EXERCISE PROMPT
Below are the records; copy each line in them that holds the word "admin".

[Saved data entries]
————

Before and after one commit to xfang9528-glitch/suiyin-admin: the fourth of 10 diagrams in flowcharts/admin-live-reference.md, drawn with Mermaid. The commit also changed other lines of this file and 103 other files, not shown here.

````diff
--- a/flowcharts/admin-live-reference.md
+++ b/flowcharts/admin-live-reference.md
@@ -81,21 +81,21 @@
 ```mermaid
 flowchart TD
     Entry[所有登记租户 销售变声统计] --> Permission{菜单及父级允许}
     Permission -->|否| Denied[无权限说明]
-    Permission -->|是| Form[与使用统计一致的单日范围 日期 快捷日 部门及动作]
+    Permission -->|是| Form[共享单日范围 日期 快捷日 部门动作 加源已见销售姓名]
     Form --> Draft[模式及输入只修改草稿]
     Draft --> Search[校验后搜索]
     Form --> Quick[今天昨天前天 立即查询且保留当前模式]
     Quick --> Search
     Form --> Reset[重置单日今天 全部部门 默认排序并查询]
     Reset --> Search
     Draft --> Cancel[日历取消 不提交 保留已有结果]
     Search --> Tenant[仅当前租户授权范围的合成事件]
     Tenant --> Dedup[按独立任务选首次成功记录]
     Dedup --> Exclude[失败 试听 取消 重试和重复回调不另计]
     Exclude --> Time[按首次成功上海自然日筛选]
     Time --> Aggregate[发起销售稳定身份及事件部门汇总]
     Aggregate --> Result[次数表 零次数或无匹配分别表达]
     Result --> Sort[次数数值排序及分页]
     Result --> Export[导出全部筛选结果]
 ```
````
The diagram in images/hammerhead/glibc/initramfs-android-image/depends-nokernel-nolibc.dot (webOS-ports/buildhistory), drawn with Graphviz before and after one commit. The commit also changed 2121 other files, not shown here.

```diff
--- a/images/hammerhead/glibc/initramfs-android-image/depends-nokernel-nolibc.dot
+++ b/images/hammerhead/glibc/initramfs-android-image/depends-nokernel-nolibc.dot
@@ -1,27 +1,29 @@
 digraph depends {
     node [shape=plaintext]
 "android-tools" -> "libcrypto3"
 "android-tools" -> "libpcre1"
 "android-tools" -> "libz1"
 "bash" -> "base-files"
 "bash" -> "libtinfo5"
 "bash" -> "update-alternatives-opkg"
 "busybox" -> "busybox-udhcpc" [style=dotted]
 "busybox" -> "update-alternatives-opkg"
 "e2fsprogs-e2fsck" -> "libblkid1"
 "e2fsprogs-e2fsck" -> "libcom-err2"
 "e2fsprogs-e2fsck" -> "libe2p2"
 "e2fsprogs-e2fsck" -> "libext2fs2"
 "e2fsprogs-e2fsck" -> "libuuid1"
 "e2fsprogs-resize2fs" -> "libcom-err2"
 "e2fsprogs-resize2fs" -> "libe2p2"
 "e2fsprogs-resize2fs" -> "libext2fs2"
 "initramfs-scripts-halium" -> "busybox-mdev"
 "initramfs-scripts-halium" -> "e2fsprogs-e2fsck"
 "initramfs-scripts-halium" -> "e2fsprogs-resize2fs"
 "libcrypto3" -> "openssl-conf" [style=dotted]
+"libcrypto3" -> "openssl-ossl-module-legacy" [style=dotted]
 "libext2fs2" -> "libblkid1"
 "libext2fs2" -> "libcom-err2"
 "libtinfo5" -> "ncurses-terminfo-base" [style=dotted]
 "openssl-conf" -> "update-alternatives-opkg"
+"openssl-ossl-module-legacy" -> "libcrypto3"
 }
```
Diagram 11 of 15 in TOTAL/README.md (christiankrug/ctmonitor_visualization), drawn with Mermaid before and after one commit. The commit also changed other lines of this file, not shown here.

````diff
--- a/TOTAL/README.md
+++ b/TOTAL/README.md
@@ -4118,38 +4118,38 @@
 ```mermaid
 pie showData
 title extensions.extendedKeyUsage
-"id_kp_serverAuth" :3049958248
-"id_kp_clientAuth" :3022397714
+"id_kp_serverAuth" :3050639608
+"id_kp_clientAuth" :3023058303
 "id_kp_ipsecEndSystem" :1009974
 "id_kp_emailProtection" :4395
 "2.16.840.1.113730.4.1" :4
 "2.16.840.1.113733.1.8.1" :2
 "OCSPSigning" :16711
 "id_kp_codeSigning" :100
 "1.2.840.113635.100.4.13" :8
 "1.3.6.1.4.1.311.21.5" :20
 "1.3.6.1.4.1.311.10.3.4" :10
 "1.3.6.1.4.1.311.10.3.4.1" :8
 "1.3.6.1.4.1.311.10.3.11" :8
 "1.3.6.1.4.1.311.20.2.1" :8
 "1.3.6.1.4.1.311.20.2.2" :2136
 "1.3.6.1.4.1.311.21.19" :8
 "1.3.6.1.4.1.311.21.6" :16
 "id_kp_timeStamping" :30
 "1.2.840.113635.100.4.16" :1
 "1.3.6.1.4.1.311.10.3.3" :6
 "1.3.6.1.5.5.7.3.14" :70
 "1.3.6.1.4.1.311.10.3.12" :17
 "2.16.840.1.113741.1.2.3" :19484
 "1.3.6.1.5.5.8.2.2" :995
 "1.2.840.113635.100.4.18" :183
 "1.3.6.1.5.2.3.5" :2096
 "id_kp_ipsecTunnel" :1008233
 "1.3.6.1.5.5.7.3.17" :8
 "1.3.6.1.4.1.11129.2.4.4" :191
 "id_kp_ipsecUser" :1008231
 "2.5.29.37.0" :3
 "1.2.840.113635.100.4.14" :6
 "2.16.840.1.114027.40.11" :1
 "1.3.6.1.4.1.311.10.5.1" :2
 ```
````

————

OUTPUT
Before and after one commit to xfang9528-glitch/suiyin-admin: the fourth of 10 diagrams in flowcharts/admin-live-reference.md, drawn with Mermaid. The commit also changed other lines of this file and 103 other files, not shown here.
--- a/flowcharts/admin-live-reference.md
+++ b/flowcharts/admin-live-reference.md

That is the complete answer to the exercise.